For this study,Sponge cake batter was prepared from commercial low protein whole flour, emulsifier, corn starch sugar, baking powder, salt and fresh whole eggs and mixed using the “all-in” method. All the ingredients were initally mixed for two minutes at 80 rpm and then additional nine minutes at 90 rpm in a mixer bowl. The bowl was then placed in an ultrasound bath system with adjustable power of 1 kW, 1.5 kW or 2.5 kW for varying lengths of time from 3 to 9 minutes.
The researchers found that the effect of ultrasound exposure on batter and cake properties were more “prominently positive when mixed at 2.5 kW for the entire mixing duration of 9 minutes while detrimental effects were found when 1.5 kW was used for 6 min.” Ultrasound treatment seemed to assist with increasing the overrun or aeration in cake batter during mixing when used for longer durations and at the highest power level of 2.5 kW. The ultrasound duration rather than the ultrasound power was more effective in creating changes and giving effects to the cake batter properties.
Aerated batter density exposed to three minutes of ultrasound at all power levels, 1 kW, 1.5 kW and 2.5 kW showed little difference with the control. An overall evaluation of textural properties of cakes made from batter mixed at 2.5 kW for 9 min of ultrasound exposure showed that it possessed hardness which was 12 per cent lower than the control, and 10 per cent lower in both gumminess and chewiness, while the cake springiness, cohesiveness and resilience were slightly higher than [the] control.

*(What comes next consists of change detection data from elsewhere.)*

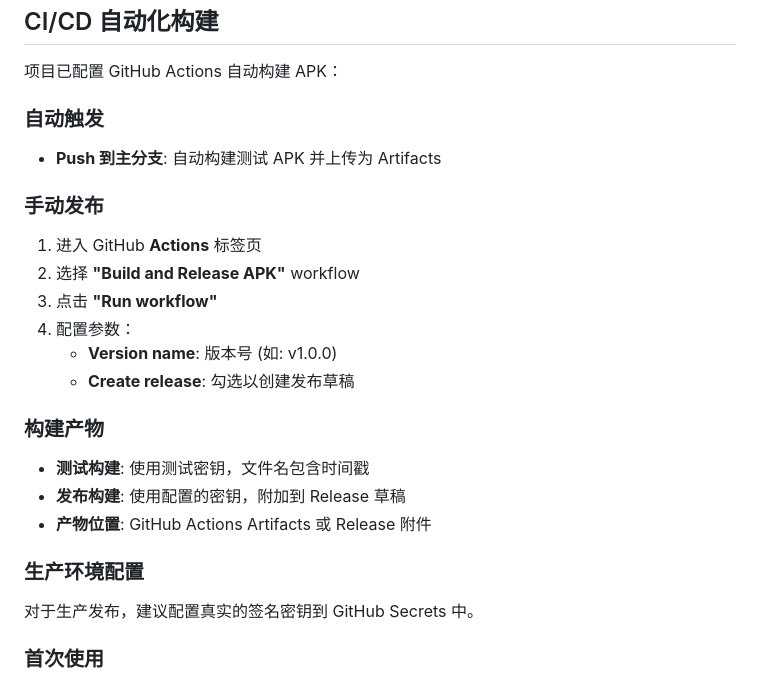
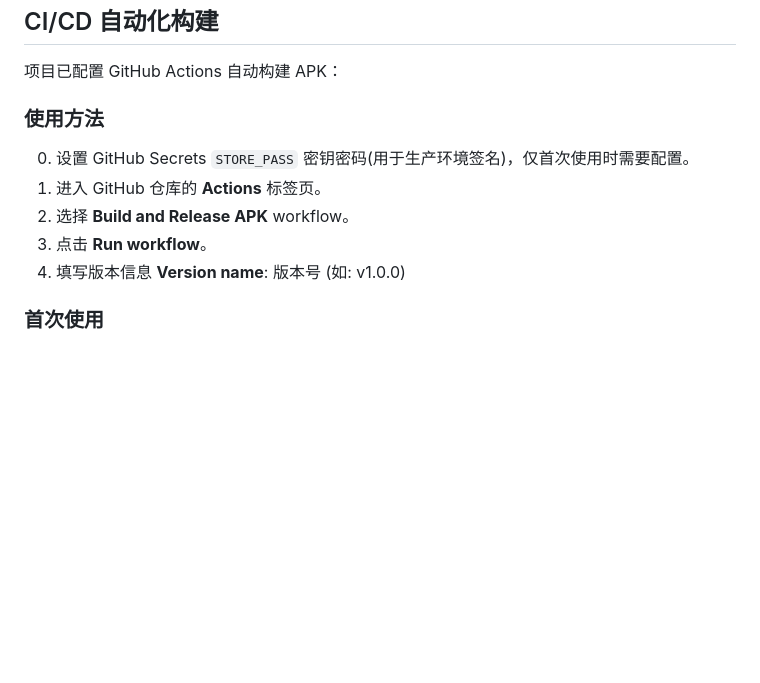
Before and after one commit to iwpz/growth-diary, a Markdown page: README.md, the part around one of its changes. Drawn GitHub-style; blank space fills up the shorter version.

Commit message:
📃 docs: 更新 readme

```diff
--- a/README.md
+++ b/README.md
@@ -56,24 +56,13 @@ flutter build ios
 
 项目已配置 GitHub Actions 自动构建 APK：
 
-### 自动触发
-- **Push 到主分支**: 自动构建测试 APK 并上传为 Artifacts
+### 使用方法
 
-### 手动发布
-1. 进入 GitHub **Actions** 标签页
-2. 选择 **"Build and Release APK"** workflow
-3. 点击 **"Run workflow"**
-4. 配置参数：
-   - **Version name**: 版本号 (如: v1.0.0)
-   - **Create release**: 勾选以创建发布草稿
-
-### 构建产物
-- **测试构建**: 使用测试密钥，文件名包含时间戳
-- **发布构建**: 使用配置的密钥，附加到 Release 草稿
-- **产物位置**: GitHub Actions Artifacts 或 Release 附件
-
-### 生产环境配置
-对于生产发布，建议配置真实的签名密钥到 GitHub Secrets 中。
+0. 设置 GitHub Secrets `STORE_PASS` 密钥密码(用于生产环境签名)，仅首次使用时需要配置。
+1. 进入 GitHub 仓库的 **Actions** 标签页。
+2. 选择 **Build and Release APK** workflow。
+3. 点击 **Run workflow**。
+4. 填写版本信息 **Version name**: 版本号 (如: v1.0.0)
 
 ### 首次使用
 
```
Also changed, not shown: other parts of README.md (+1 -1 lines).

Source: Journal of Food Engineering
Published online ahead of print:
Title: Power ultrasound aided batter mixing for sponge cake batter
Authors: M.C Tan, NL Chin, Y A Yusof